**EXERCISE REQUIREMENTS**:
Gather all lines in the entries below that include the word "index".

**EXCERPTED RECORDS**:
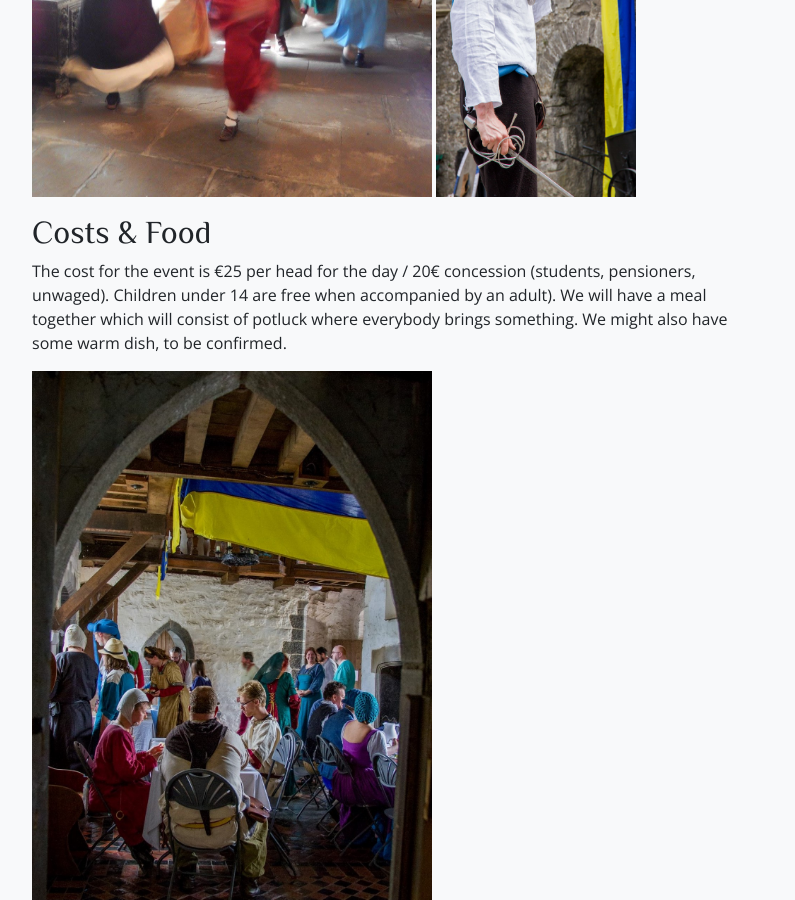
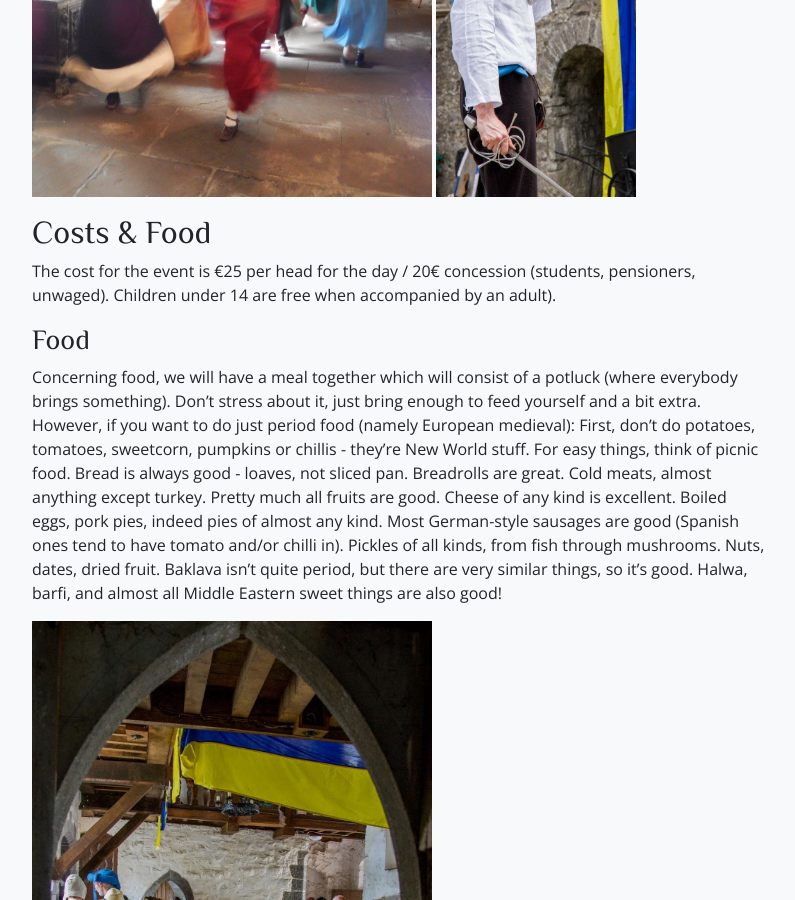
Before and after one commit to drachenwald/dun-in-mara, a Jekyll site: the page built from events/2022/harvesttide-revel/index.md, in a window 1280 px wide and 900 px high, scrolled down 1401 px. Shown: the whole window, without its empty margins (50-845 px from the left). Built offline with Jekyll 4.4.1, drawn with Linux system fonts in a browser that asks for light colours; comment, search, counter and statistics services are not loaded.

Commit message:
Updating food details

```diff
--- a/events/2022/harvesttide-revel/index.md
+++ b/events/2022/harvesttide-revel/index.md
@@ -23,7 +23,11 @@ You can watch or try out fencing, armoured combat and throwing knives as well as
 
 ## Costs & Food
 The cost for the event is €25 per head for the day / 20€ concession (students, pensioners, unwaged). Children under 14 are free when accompanied by an adult).
-We will have a meal together which will consist of potluck where everybody brings something. We might also have some warm dish, to be confirmed.
+
+### Food
+Concerning food, we will have a meal together which will consist of a potluck (where everybody brings something). Don't stress about it, just bring enough to feed yourself and a bit extra.
+However, if you want to do just period food (namely European medieval): First, don't do potatoes, tomatoes, sweetcorn, pumpkins or chillis - they're New World stuff. For easy things, think of picnic food. Bread is always good - loaves, not sliced pan. Breadrolls are great. Cold meats, almost anything except turkey. Pretty much all fruits are good. Cheese of any kind is excellent. Boiled eggs, pork pies, indeed pies of almost any kind. Most German-style sausages are good (Spanish ones tend to have tomato and/or chilli in). Pickles of all kinds, from fish through mushrooms. Nuts, dates, dried fruit. Baklava isn't quite period, but there are very similar things, so it's good. Halwa, barfi, and almost all Middle Eastern sweet things are also good!
+
 
 <img src="../../../../images/meal.jpg" width="400" height="600">
 
```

**RESPONSE TO THE EXERCISE**:
Before and after one commit to drachenwald/dun-in-mara, a Jekyll site: the page built from events/2022/harvesttide-revel/index.md, in a window 1280 px wide and 900 px high, scrolled down 1401 px. Shown: the whole window, without its empty margins (50-845 px from the left). Built offline with Jekyll 4.4.1, drawn with Linux system fonts in a browser that asks for light colours; comment, search, counter and statistics services are not loaded.
--- a/events/2022/harvesttide-revel/index.md
+++ b/events/2022/harvesttide-revel/index.md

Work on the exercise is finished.